‘The second myth is that the Chinese economy has finally begun to rebalance away from manufacturing and investment to services and consumption.
‘Finally, and again contrary to government claims, China hasn’t slashed overcapacity in commodities sectors.’
Contrary to official spin, China’s high debt levels are increasing; much of that debt is adding to the excess capacity in the system.
Nothing has changed. It’s business as usual.
China is increasing its productive capacity at a time when the Western world is reducing its demand (thanks to wage stagnation, high personal debt levels and retiring boomers).
When over-indebted manufacturers cannot generate the cash flow to meet their obligations, China has a serious debt problem.
China — like the rest of the major players — has an economy addicted to debt.
Without debt, the whole magic show is revealed for what it is…a giant con.
We’ve seen this illusion before, yet we’re told ‘this time is different’.
Another China expert who’s not buying the story is Michael Pettis.

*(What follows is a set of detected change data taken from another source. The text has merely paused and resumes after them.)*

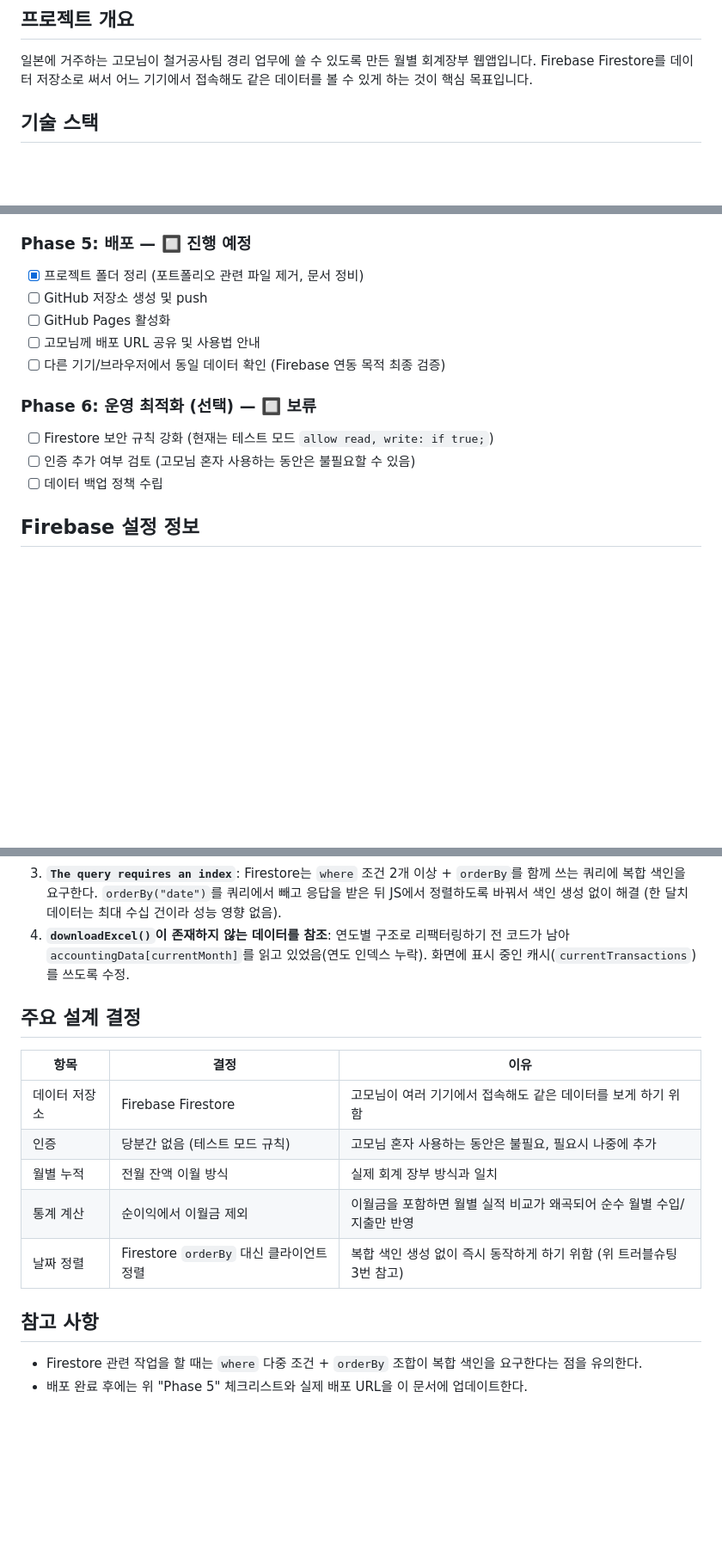
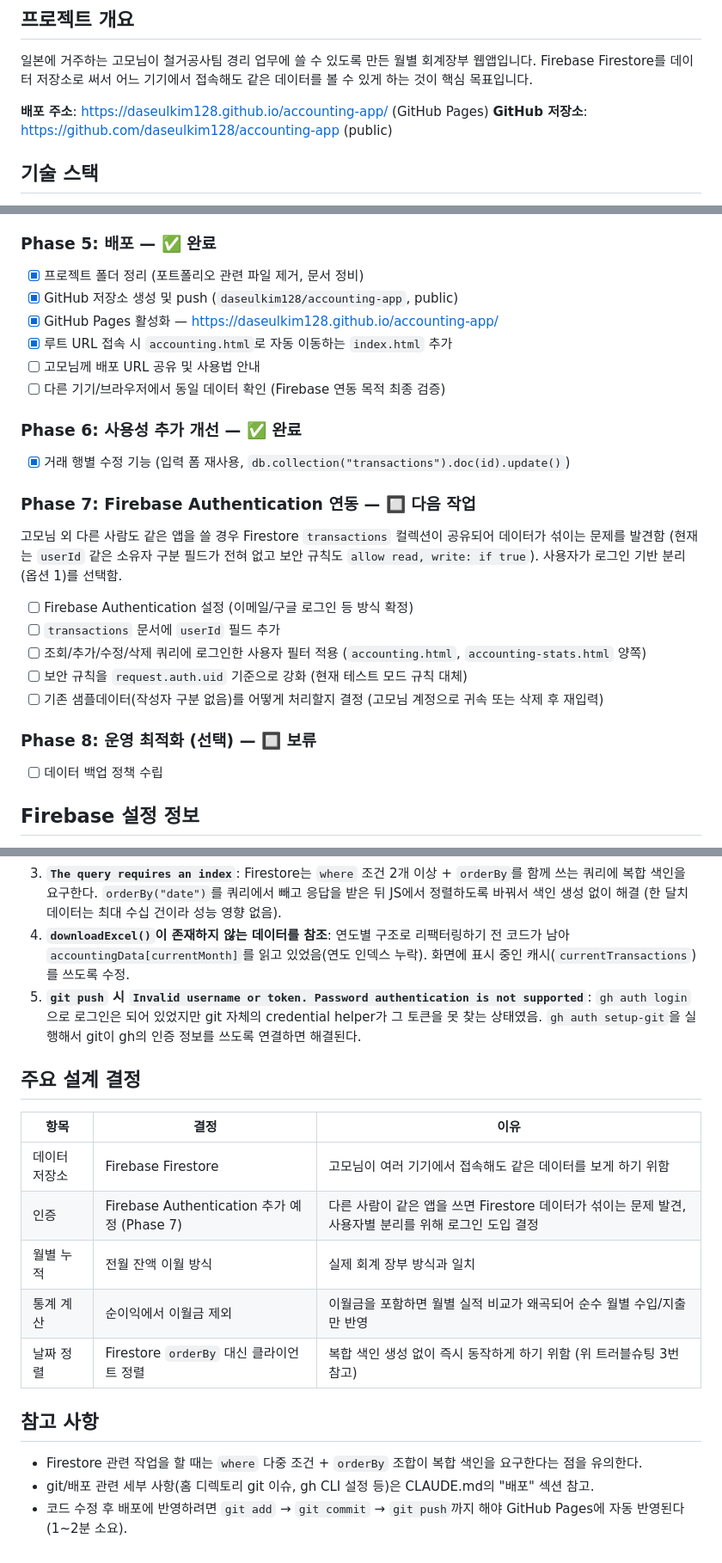
Before and after one commit to daseulkim128/accounting-app, a Markdown page: ROADMAP.md, 3 parts joined by grey strips. Shown at 86% size. GitHub-like rendering; blank space fills up the shorter version.

```diff
--- a/ROADMAP.md
+++ b/ROADMAP.md
@@ -3,6 +3,9 @@
 ## 프로젝트 개요
 
 일본에 거주하는 고모님이 철거공사팀 경리 업무에 쓸 수 있도록 만든 월별 회계장부 웹앱입니다. Firebase Firestore를 데이터 저장소로 써서 어느 기기에서 접속해도 같은 데이터를 볼 수 있게 하는 것이 핵심 목표입니다.
+
+**배포 주소**: https://daseulkim128.github.io/accounting-app/ (GitHub Pages)
+**GitHub 저장소**: https://github.com/daseulkim128/accounting-app (public)
 
 ## 기술 스택
 
@@ -68,16 +74,26 @@
 - [x] 통계 페이지도 Firestore에서 직접 데이터 로드
 - [x] REST API로 읽기/쓰기/삭제 동작 검증
 
-### Phase 5: 배포 — 🔲 진행 예정
+### Phase 5: 배포 — ✅ 완료
 - [x] 프로젝트 폴더 정리 (포트폴리오 관련 파일 제거, 문서 정비)
-- [ ] GitHub 저장소 생성 및 push
-- [ ] GitHub Pages 활성화
+- [x] GitHub 저장소 생성 및 push (`daseulkim128/accounting-app`, public)
+- [x] GitHub Pages 활성화 — https://daseulkim128.github.io/accounting-app/
+- [x] 루트 URL 접속 시 `accounting.html`로 자동 이동하는 `index.html` 추가
 - [ ] 고모님께 배포 URL 공유 및 사용법 안내
 - [ ] 다른 기기/브라우저에서 동일 데이터 확인 (Firebase 연동 목적 최종 검증)
 
-### Phase 6: 운영 최적화 (선택) — 🔲 보류
-- [ ] Firestore 보안 규칙 강화 (현재는 테스트 모드 `allow read, write: if true;`)
-- [ ] 인증 추가 여부 검토 (고모님 혼자 사용하는 동안은 불필요할 수 있음)
+### Phase 6: 사용성 추가 개선 — ✅ 완료
+- [x] 거래 행별 수정 기능 (입력 폼 재사용, `db.collection("transactions").doc(id).update()`)
+
+### Phase 7: Firebase Authentication 연동 — 🔲 다음 작업
+고모님 외 다른 사람도 같은 앱을 쓸 경우 Firestore `transactions` 컬렉션이 공유되어 데이터가 섞이는 문제를 발견함 (현재는 `userId` 같은 소유자 구분 필드가 전혀 없고 보안 규칙도 `allow read, write: if true`). 사용자가 로그인 기반 분리(옵션 1)를 선택함.
+- [ ] Firebase Authentication 설정 (이메일/구글 로그인 등 방식 확정)
+- [ ] `transactions` 문서에 `userId` 필드 추가
+- [ ] 조회/추가/수정/삭제 쿼리에 로그인한 사용자 필터 적용 (`accounting.html`, `accounting-stats.html` 양쪽)
+- [ ] 보안 규칙을 `request.auth.uid` 기준으로 강화 (현재 테스트 모드 규칙 대체)
+- [ ] 기존 샘플데이터(작성자 구분 없음)를 어떻게 처리할지 결정 (고모님 계정으로 귀속 또는 삭제 후 재입력)
+
+### Phase 8: 운영 최적화 (선택) — 🔲 보류
 - [ ] 데이터 백업 정책 수립
 
 ## Firebase 설정 정보
@@ -128,13 +144,14 @@ Firebase 연동 과정에서 겪었던 문제와 원인 (같은 패턴의 오류
 2. **"함수가 정의되지 않음" 에러가 무관한 함수들에서까지 발생**: `loadSampleData()`의 `if/else` 블록에서 닫는 중괄호(`}`) 하나가 빠져 있었음. `<script>` 태그 하나에 구문 오류가 있으면 그 안의 모든 함수가 통째로 정의되지 않는다 — 브라우저가 파싱 단계에서 전체를 포기하기 때문. 중괄호 추가로 해결.
 3. **`The query requires an index`**: Firestore는 `where` 조건 2개 이상 + `orderBy`를 함께 쓰는 쿼리에 복합 색인을 요구한다. `orderBy("date")`를 쿼리에서 빼고 응답을 받은 뒤 JS에서 정렬하도록 바꿔서 색인 생성 없이 해결 (한 달치 데이터는 최대 수십 건이라 성능 영향 없음).
 4. **`downloadExcel()`이 존재하지 않는 데이터를 참조**: 연도별 구조로 리팩터링하기 전 코드가 남아 `accountingData[currentMonth]`를 읽고 있었음(연도 인덱스 누락). 화면에 표시 중인 캐시(`currentTransactions`)를 쓰도록 수정.
+5. **`git push` 시 `Invalid username or token. Password authentication is not supported`**: `gh auth login`으로 로그인은 되어 있었지만 git 자체의 credential helper가 그 토큰을 못 찾는 상태였음. `gh auth setup-git`을 실행해서 git이 gh의 인증 정보를 쓰도록 연결하면 해결된다.
 
 ## 주요 설계 결정
 
 | 항목 | 결정 | 이유 |
 |------|------|------|
 | 데이터 저장소 | Firebase Firestore | 고모님이 여러 기기에서 접속해도 같은 데이터를 보게 하기 위함 |
-| 인증 | 당분간 없음 (테스트 모드 규칙) | 고모님 혼자 사용하는 동안은 불필요, 필요시 나중에 추가 |
+| 인증 | Firebase Authentication 추가 예정 (Phase 7) | 다른 사람이 같은 앱을 쓰면 Firestore 데이터가 섞이는 문제 발견, 사용자별 분리를 위해 로그인 도입 결정 |
 | 월별 누적 | 전월 잔액 이월 방식 | 실제 회계 장부 방식과 일치 |
 | 통계 계산 | 순이익에서 이월금 제외 | 이월금을 포함하면 월별 실적 비교가 왜곡되어 순수 월별 수입/지출만 반영 |
 | 날짜 정렬 | Firestore `orderBy` 대신 클라이언트 정렬 | 복합 색인 생성 없이 즉시 동작하게 하기 위함 (위 트러블슈팅 3번 참고) |
@@ -142,4 +159,5 @@ Firebase 연동 과정에서 겪었던 문제와 원인 (같은 패턴의 오류
 ## 참고 사항
 
 - Firestore 관련 작업을 할 때는 `where` 다중 조건 + `orderBy` 조합이 복합 색인을 요구한다는 점을 유의한다.
-- 배포 완료 후에는 위 "Phase 5" 체크리스트와 실제 배포 URL을 이 문서에 업데이트한다.
+- git/배포 관련 세부 사항(홈 디렉토리 git 이슈, gh CLI 설정 등)은 CLAUDE.md의 "배포" 섹션 참고.
+- 코드 수정 후 배포에 반영하려면 `git add` → `git commit` → `git push`까지 해야 GitHub Pages에 자동 반영된다 (1~2분 소요).
```
Also changed, not shown: other parts of ROADMAP.md (+3 -0 lines), CLAUDE.md (+28 -7 lines).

Pettis is a professor at Peking University’s Guanghua School of Management, specialising in Chinese financial markets.
In a September 2017 post titled ‘Is China’s Economy Growing as Fast as China’s GDP?’, Pettis made these observations:
‘GDP does not directly distinguish between activity that increases a country’s wealth and activity that doesn’t.
‘I would argue that “the end of China’s stellar growth story” has already occurred, and occurred quite a long time ago. Growth in the Chinese economy has collapsed, but growth in economic activity has not collapsed. The growth in economic activity has instead been propped up by the acceleration in credit growth and by the failure to write down investments that have created economic activity without having created economic value.
This means debt will have grown faster than it otherwise would have. Higher-than-expected GDP growth should therefore suggest that we revise downward our longer-term growth expectations. It simply means that a higher level of unrecorded losses must be written down in the future and, because it implies more debt than otherwise, financial distress costs in the future will also be higher.’
This is precisely what I’ve been saying for years…GDP is simply a measurement of money — savings and borrowing — going around in the system. The more debt you take on, the greater the positive impact on GDP.
China is not a miracle — it’s a mirage.
China is the new Japan…but with a twist.
When Japan’s bubble burst in the 1990s, our economy was saved by China’s economic transformation.
Throughout the first decade of the new millennium, Australia was a major beneficiary of China’s grand plan.
The mining boom was a direct result of China’s rapid debt expansion (with debt levels going from US$7 trillion to US$28 trillion) after the GFC.
When China’s bubble bursts — and it almost certainly will — there’s no other Asian saviour to prop up our debt-laden economy waiting in the wings.
Worse still, in a case of ‘every man or woman for themselves’, China will pump out as much ‘stuff’ as it can to generate revenues.
China is going to export deflation around the world.
Editor, The Gowdie Letter